This change in attitude is refreshing.

Najib has also shifted his country closer to the West, establishing ties with the Vatican, moving to support US sanctions against Iran, entering a deal on refugees with Australia and attempting to improve relations with their former colonizers in Britain.

But the country has also sent mixed signals to the international community in recent months, with the country’s bureaucracy deporting two lawyers.

William Bourdan, who was representing a Malaysian human rights group in a French investigation into the $1.1 billion sale of two submarines to Malaysia, was sent back to Paris after arriving here to meet with clients.

This was followed by the deportation of British lawyer Imran Khan, who had arrived here to defend a group of ethnic Indian activists who claimed they were being discriminated against. His stay lasted 12 hours.

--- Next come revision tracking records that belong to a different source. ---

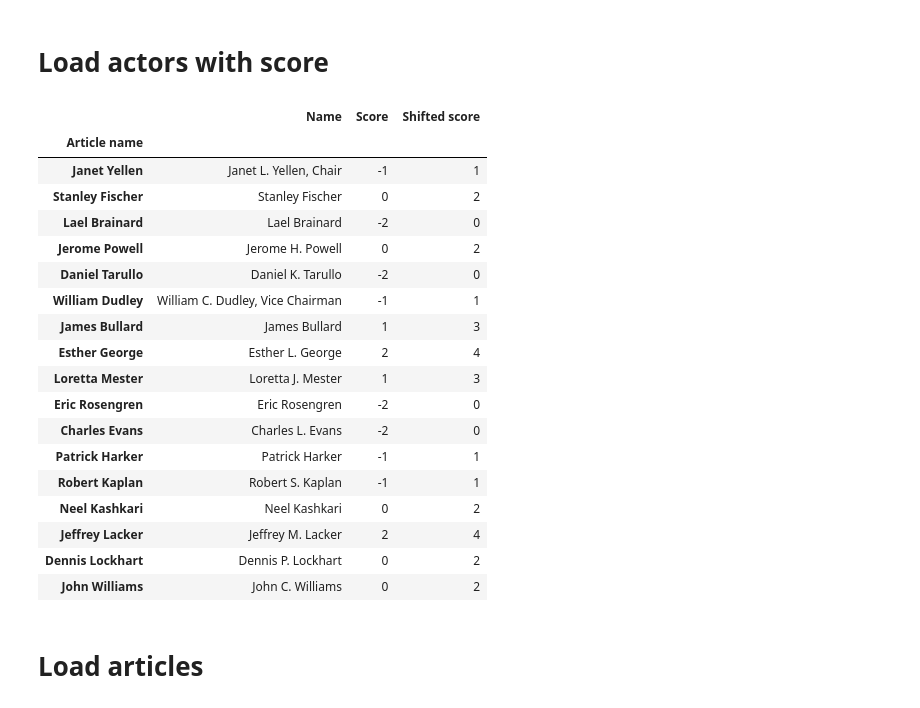
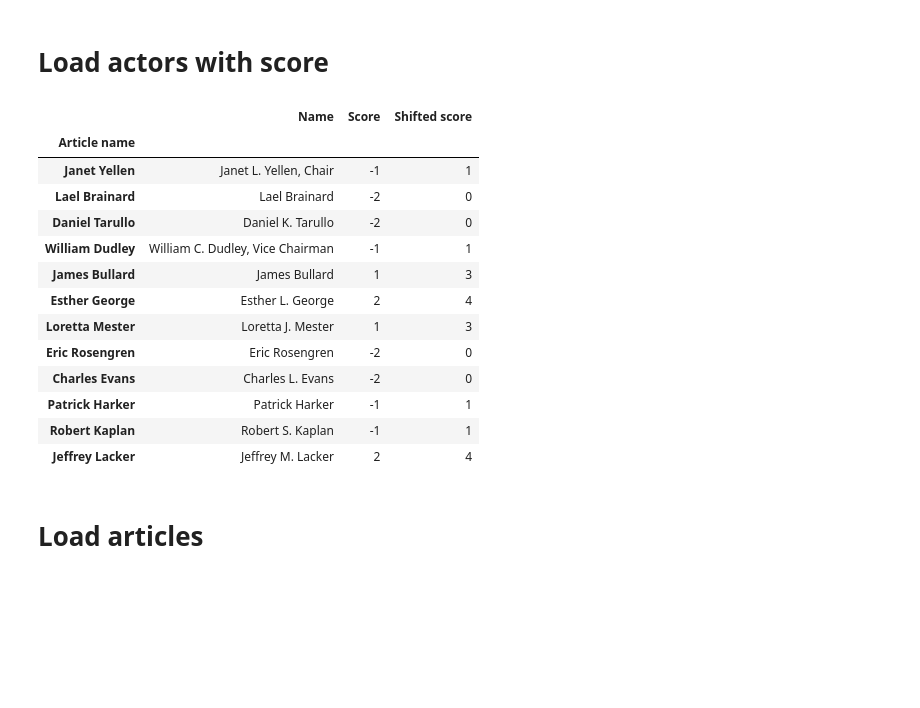
Before and after one commit to minimalgeek/Python, a Jupyter notebook: NLP/FOMC/FOMC urgency analysis 3 - SciKit Learn.ipynb, the cells around one changed output. Cells and saved outputs as stored; diff of their text form; code cells hidden in the pictures; blank space fills up the shorter version.

```diff
--- a/NLP/FOMC/FOMC urgency analysis 3 - SciKit Learn.ipynb
+++ b/NLP/FOMC/FOMC urgency analysis 3 - SciKit Learn.ipynb
@@ -12,28 +12,24 @@ from datetime import datetime
 # Load actors with score
 # %%
 actors = pd.read_csv('fomc_scorecard.csv', sep=";", index_col=3, header=0)
-# %%
-actors
-# %% [output]
-|  | Name | Score | Shifted score |
-| Article name |  |  |  |
-| Janet Yellen | Janet L. Yellen, Chair | -1 | 1 |
-| Stanley Fischer | Stanley Fischer | 0 | 2 |
-| Lael Brainard | Lael Brainard | -2 | 0 |
-| Jerome Powell | Jerome H. Powell | 0 | 2 |
-| Daniel Tarullo | Daniel K. Tarullo | -2 | 0 |
-| William Dudley | William C. Dudley, Vice Chairman | -1 | 1 |
-| James Bullard | James Bullard | 1 | 3 |
-| Esther George | Esther L. George | 2 | 4 |
-| Loretta Mester | Loretta J. Mester | 1 | 3 |
-| Eric Rosengren | Eric Rosengren | -2 | 0 |
-| Charles Evans | Charles L. Evans | -2 | 0 |
-| Patrick Harker | Patrick Harker | -1 | 1 |
-| Robert Kaplan | Robert S. Kaplan | -1 | 1 |
-| Neel Kashkari | Neel Kashkari | 0 | 2 |
-| Jeffrey Lacker | Jeffrey M. Lacker | 2 | 4 |
-| Dennis Lockhart | Dennis P. Lockhart | 0 | 2 |
-| John Williams | John C. Williams | 0 | 2 |
+# %%
+actors = actors[actors['Score'] != 0]
+actors
+# %% [output]
+|  | Name | Score | Shifted score |
+| Article name |  |  |  |
+| Janet Yellen | Janet L. Yellen, Chair | -1 | 1 |
+| Lael Brainard | Lael Brainard | -2 | 0 |
+| Daniel Tarullo | Daniel K. Tarullo | -2 | 0 |
+| William Dudley | William C. Dudley, Vice Chairman | -1 | 1 |
+| James Bullard | James Bullard | 1 | 3 |
+| Esther George | Esther L. George | 2 | 4 |
+| Loretta Mester | Loretta J. Mester | 1 | 3 |
+| Eric Rosengren | Eric Rosengren | -2 | 0 |
+| Charles Evans | Charles L. Evans | -2 | 0 |
+| Patrick Harker | Patrick Harker | -1 | 1 |
+| Robert Kaplan | Robert S. Kaplan | -1 | 1 |
+| Jeffrey Lacker | Jeffrey M. Lacker | 2 | 4 |
 # %% [markdown]
 # Load articles
 # %%
```
Also changed, not shown: parts of 12 cells of this notebook.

‘Of course, the proof of the pudding will be in how the FCC will engage the government,’ Bose added. ‘What we are hoping for is a good relationship with all sides so that the FCC is seen as a foundation upon which a frank and open exchange of views and ideas can take place and where everyone develops a better understanding of the other side.’